** ENTRIES SUPPLIED follows **

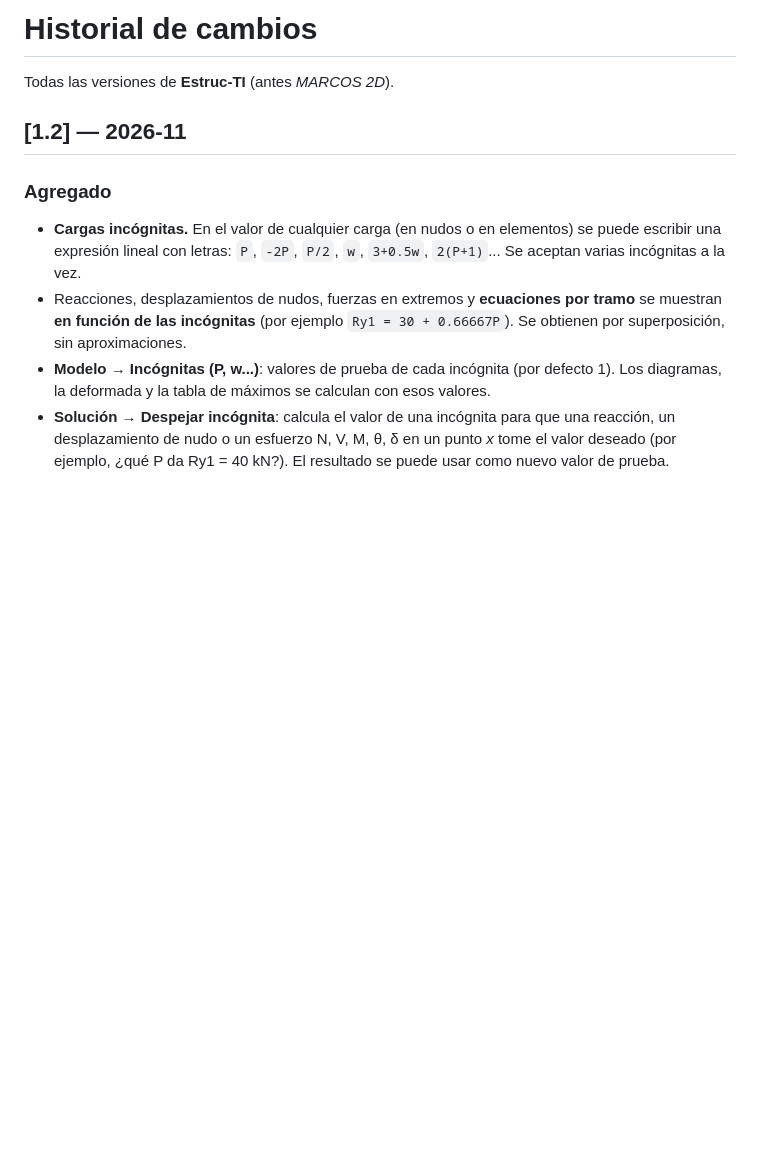
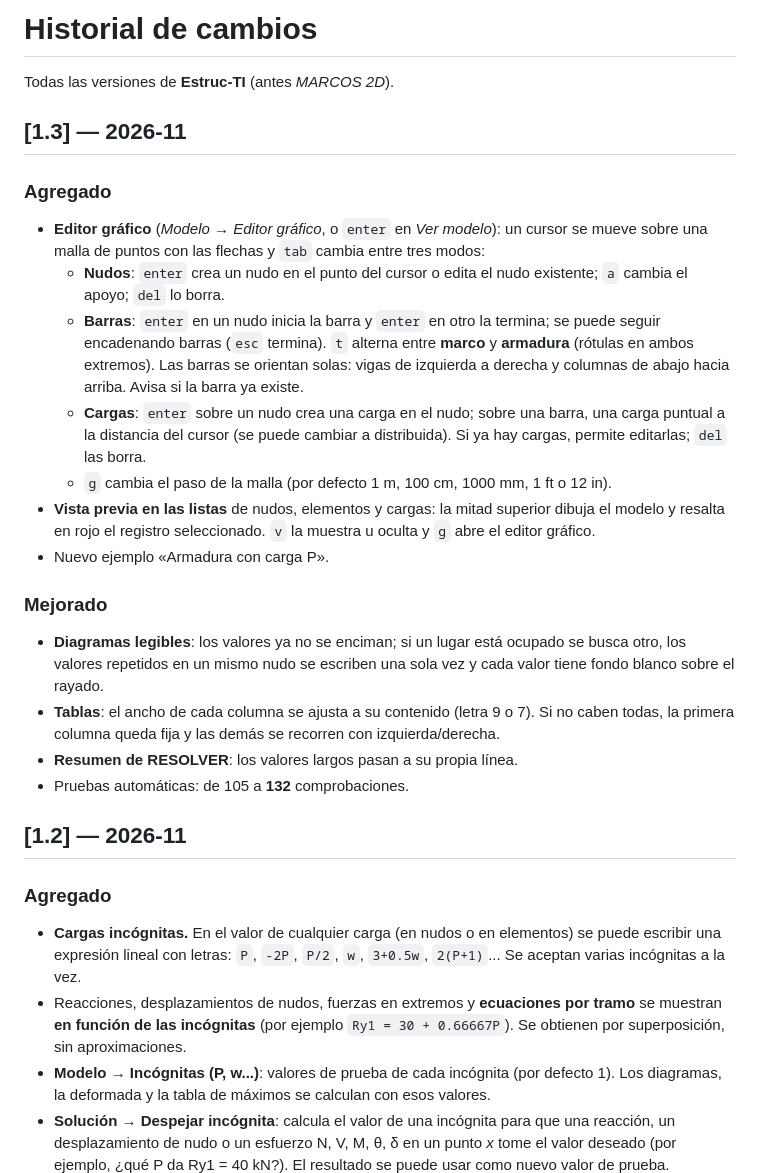
Before and after one commit to juanvah14-civ/Estruc-TI, a Markdown page: CHANGELOG.md, the part around the change. GitHub-like rendering; blank space fills up the shorter version.

```diff
--- a/CHANGELOG.md
+++ b/CHANGELOG.md
@@ -1,6 +1,30 @@
 # Historial de cambios
 
 Todas las versiones de **Estruc-TI** (antes *MARCOS 2D*).
+
+## [1.3] — 2026-11
+
+### Agregado
+- **Editor gráfico** (*Modelo → Editor gráfico*, o `enter` en *Ver modelo*): un cursor se mueve sobre una malla de
+  puntos con las flechas y `tab` cambia entre tres modos:
+  - **Nudos**: `enter` crea un nudo en el punto del cursor o edita el nudo existente; `a` cambia el apoyo; `del` lo borra.
+  - **Barras**: `enter` en un nudo inicia la barra y `enter` en otro la termina; se puede seguir encadenando barras
+    (`esc` termina). `t` alterna entre **marco** y **armadura** (rótulas en ambos extremos). Las barras se orientan
+    solas: vigas de izquierda a derecha y columnas de abajo hacia arriba. Avisa si la barra ya existe.
+  - **Cargas**: `enter` sobre un nudo crea una carga en el nudo; sobre una barra, una carga puntual a la distancia del
+    cursor (se puede cambiar a distribuida). Si ya hay cargas, permite editarlas; `del` las borra.
+  - `g` cambia el paso de la malla (por defecto 1 m, 100 cm, 1000 mm, 1 ft o 12 in).
+- **Vista previa en las listas** de nudos, elementos y cargas: la mitad superior dibuja el modelo y resalta en rojo el
+  registro seleccionado. `v` la muestra u oculta y `g` abre el editor gráfico.
+- Nuevo ejemplo «Armadura con carga P».
+
+### Mejorado
+- **Diagramas legibles**: los valores ya no se enciman; si un lugar está ocupado se busca otro, los valores repetidos
+  en un mismo nudo se escriben una sola vez y cada valor tiene fondo blanco sobre el rayado.
+- **Tablas**: el ancho de cada columna se ajusta a su contenido (letra 9 o 7). Si no caben todas, la primera columna
+  queda fija y las demás se recorren con izquierda/derecha.
+- **Resumen de RESOLVER**: los valores largos pasan a su propia línea.
+- Pruebas automáticas: de 105 a **132** comprobaciones.
 
 ## [1.2] — 2026-11
 
```
Also changed, not shown: README.md (+46 -5 lines), docs/img/32_editor_nudos.jpg (added), docs/img/33_editor_barras.jpg (added), docs/img/34_lista_vista.jpg (added), docs/img/35_etiquetas.jpg (added), 2 other files.
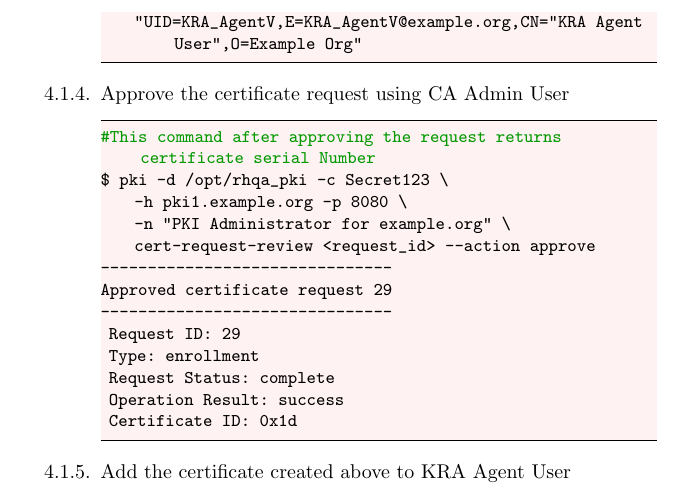
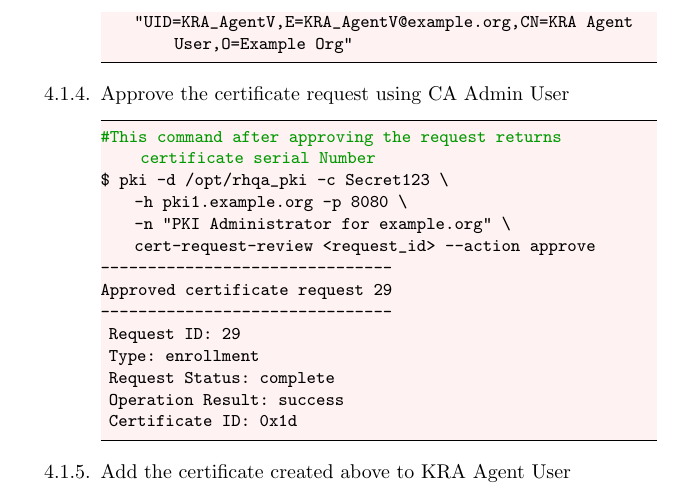
Before and after one commit to mrniranjan/pkiworkshop, a LaTeX document (training.tex): part of page 63 of 80, cut so that both start at the same text. Compiled offline with pdfLaTeX.

Commit message:
Minor fix
Signed-off-by: Niranjan Mallapadi <mrniranjan@redhat.com>

```diff
--- a/training.tex
+++ b/training.tex
@@ -2610,7 +2610,7 @@ Added user "KRA_AgentV"
 #This command returns a request id , use the request id to approve the request
 $ pki -d /opt/rhqa_pki -c Secret123 \
     -h pki1.example.org -p 8080 client-cert-request \
-    "UID=KRA_AgentV,E=KRA_AgentV@example.org,CN="KRA Agent User",O=Example Org"
+    "UID=KRA_AgentV,E=KRA_AgentV@example.org,CN=KRA Agent User,O=Example Org"
                             \end{lstlisting}
                         \item Approve the certificate request using CA Admin User
                             \begin{lstlisting}[style=bashInputStyle]
```
Also changed, not shown: training.pdf.
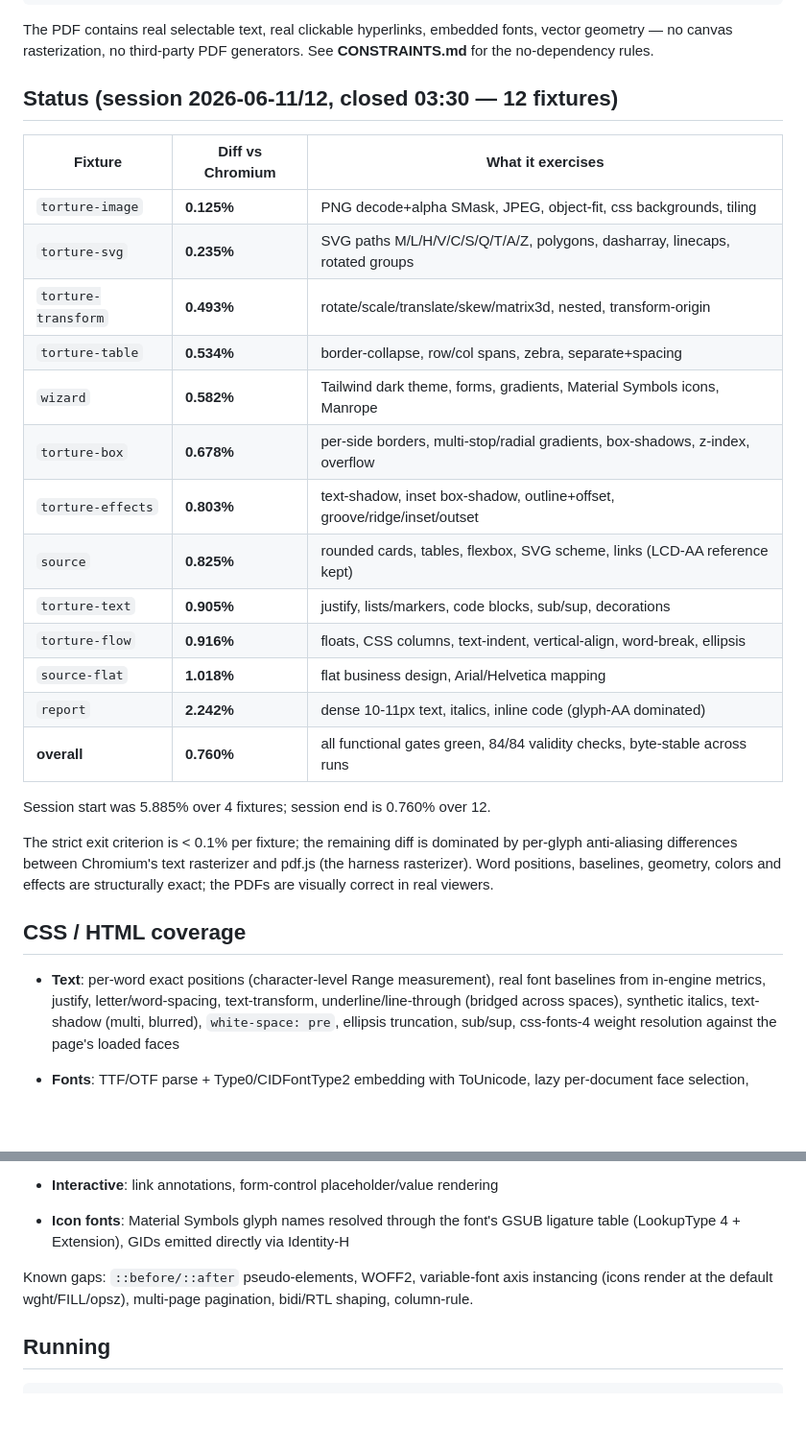
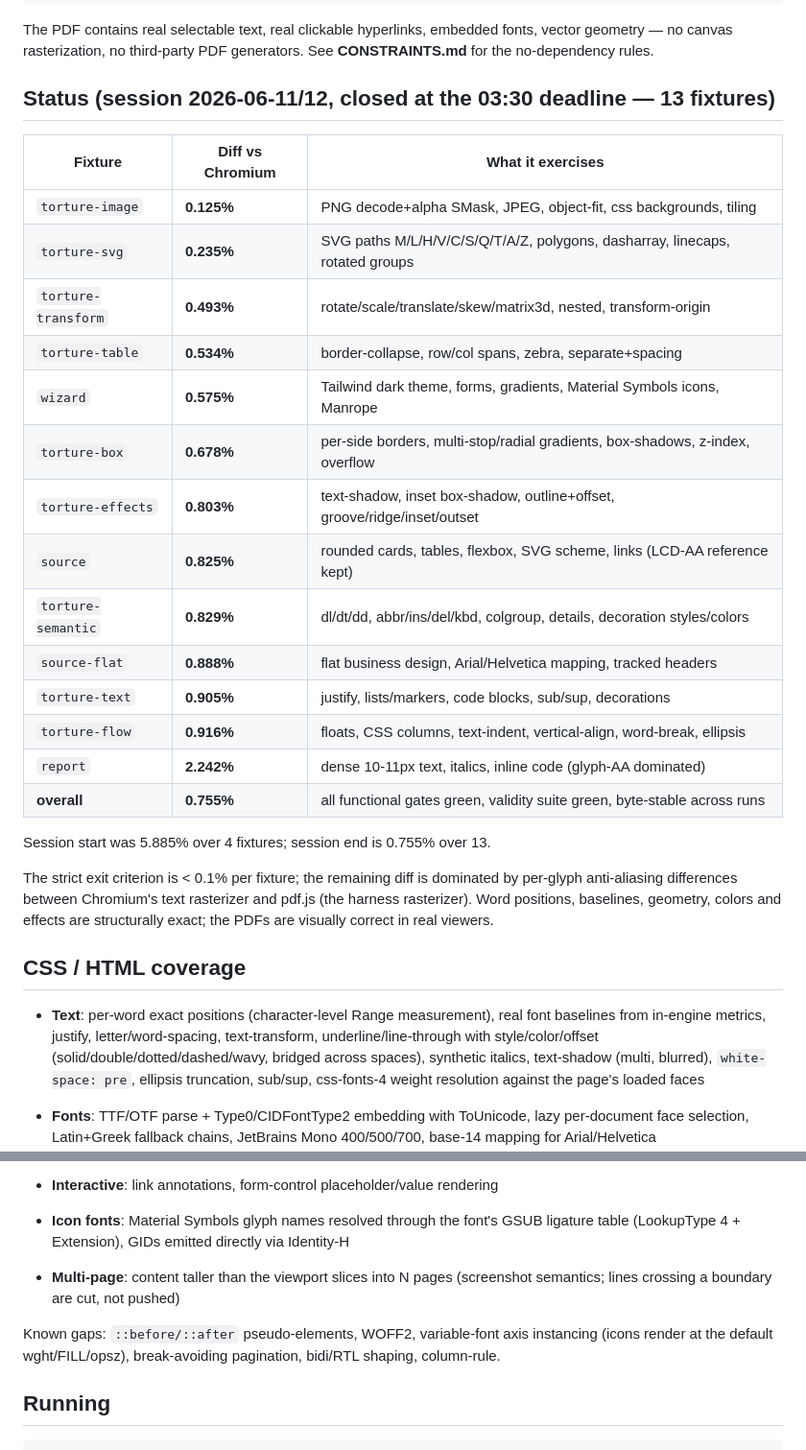
Before and after one commit to RandazzoMaxime/DOMinate, a Markdown page: README.md, 2 parts joined by grey strips. Shown at 96% size. Drawn GitHub-style; blank space fills up the shorter version.

Commit message:
docs: closing README/CHANGELOG — 13 fixtures, overall 0.755%
Co-Authored-By: Claude Fable 5 <noreply@anthropic.com>

```diff
--- a/README.md
+++ b/README.md
@@ -14,7 +14,7 @@ The PDF contains real selectable text, real clickable hyperlinks, embedded
 fonts, vector geometry — no canvas rasterization, no third-party PDF
 generators. See **CONSTRAINTS.md** for the no-dependency rules.
 
-## Status (session 2026-06-11/12, closed 03:30 — 12 fixtures)
+## Status (session 2026-06-11/12, closed at the 03:30 deadline — 13 fixtures)
 
 | Fixture | Diff vs Chromium | What it exercises |
 |---------|------------------|-------------------|
@@ -22,17 +22,18 @@ generators. See **CONSTRAINTS.md** for the no-dependency rules.
 | `torture-svg` | **0.235%** | SVG paths M/L/H/V/C/S/Q/T/A/Z, polygons, dasharray, linecaps, rotated groups |
 | `torture-transform` | **0.493%** | rotate/scale/translate/skew/matrix3d, nested, transform-origin |
 | `torture-table` | **0.534%** | border-collapse, row/col spans, zebra, separate+spacing |
-| `wizard` | **0.582%** | Tailwind dark theme, forms, gradients, Material Symbols icons, Manrope |
+| `wizard` | **0.575%** | Tailwind dark theme, forms, gradients, Material Symbols icons, Manrope |
 | `torture-box` | **0.678%** | per-side borders, multi-stop/radial gradients, box-shadows, z-index, overflow |
 | `torture-effects` | **0.803%** | text-shadow, inset box-shadow, outline+offset, groove/ridge/inset/outset |
 | `source` | **0.825%** | rounded cards, tables, flexbox, SVG scheme, links (LCD-AA reference kept) |
+| `torture-semantic` | **0.829%** | dl/dt/dd, abbr/ins/del/kbd, colgroup, details, decoration styles/colors |
+| `source-flat` | **0.888%** | flat business design, Arial/Helvetica mapping, tracked headers |
 | `torture-text` | **0.905%** | justify, lists/markers, code blocks, sub/sup, decorations |
 | `torture-flow` | **0.916%** | floats, CSS columns, text-indent, vertical-align, word-break, ellipsis |
-| `source-flat` | **1.018%** | flat business design, Arial/Helvetica mapping |
 | `report` | **2.242%** | dense 10-11px text, italics, inline code (glyph-AA dominated) |
-| **overall** | **0.760%** | all functional gates green, 84/84 validity checks, byte-stable across runs |
+| **overall** | **0.755%** | all functional gates green, validity suite green, byte-stable across runs |
 
-Session start was 5.885% over 4 fixtures; session end is 0.760% over 12.
+Session start was 5.885% over 4 fixtures; session end is 0.755% over 13.
 
 The strict exit criterion is < 0.1% per fixture; the remaining diff is dominated
 by per-glyph anti-aliasing differences between Chromium's text rasterizer and
@@ -43,7 +44,8 @@ effects are structurally exact; the PDFs are visually correct in real viewers.
 
 - **Text**: per-word exact positions (character-level Range measurement), real
   font baselines from in-engine metrics, justify, letter/word-spacing,
-  text-transform, underline/line-through (bridged across spaces), synthetic
+  text-transform, underline/line-through with style/color/offset
+  (solid/double/dotted/dashed/wavy, bridged across spaces), synthetic
   italics, text-shadow (multi, blurred), `white-space: pre`, ellipsis truncation,
   sub/sup, css-fonts-4 weight resolution against the page's loaded faces
 - **Fonts**: TTF/OTF parse + Type0/CIDFontType2 embedding with ToUnicode, lazy
@@ -69,10 +71,12 @@ effects are structurally exact; the PDFs are visually correct in real viewers.
 
 - **Icon fonts**: Material Symbols glyph names resolved through the font's GSUB
   ligature table (LookupType 4 + Extension), GIDs emitted directly via Identity-H
+- **Multi-page**: content taller than the viewport slices into N pages
+  (screenshot semantics; lines crossing a boundary are cut, not pushed)
 
 Known gaps: `::before/::after` pseudo-elements, WOFF2, variable-font axis
-instancing (icons render at the default wght/FILL/opsz), multi-page pagination,
-bidi/RTL shaping, column-rule.
+instancing (icons render at the default wght/FILL/opsz), break-avoiding
+pagination, bidi/RTL shaping, column-rule.
 
 ## Running
 
```
Also changed, not shown: CHANGELOG.md (+14 -0 lines).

** End of ENTRIES SUPPLIED **

* **PROBLEM DESCRIPTION**
Every line with "bridged" in it should be copied from the entries above.

* **RESPONSE BELOW**
-  text-transform, underline/line-through (bridged across spaces), synthetic
+  (solid/double/dotted/dashed/wavy, bridged across spaces), synthetic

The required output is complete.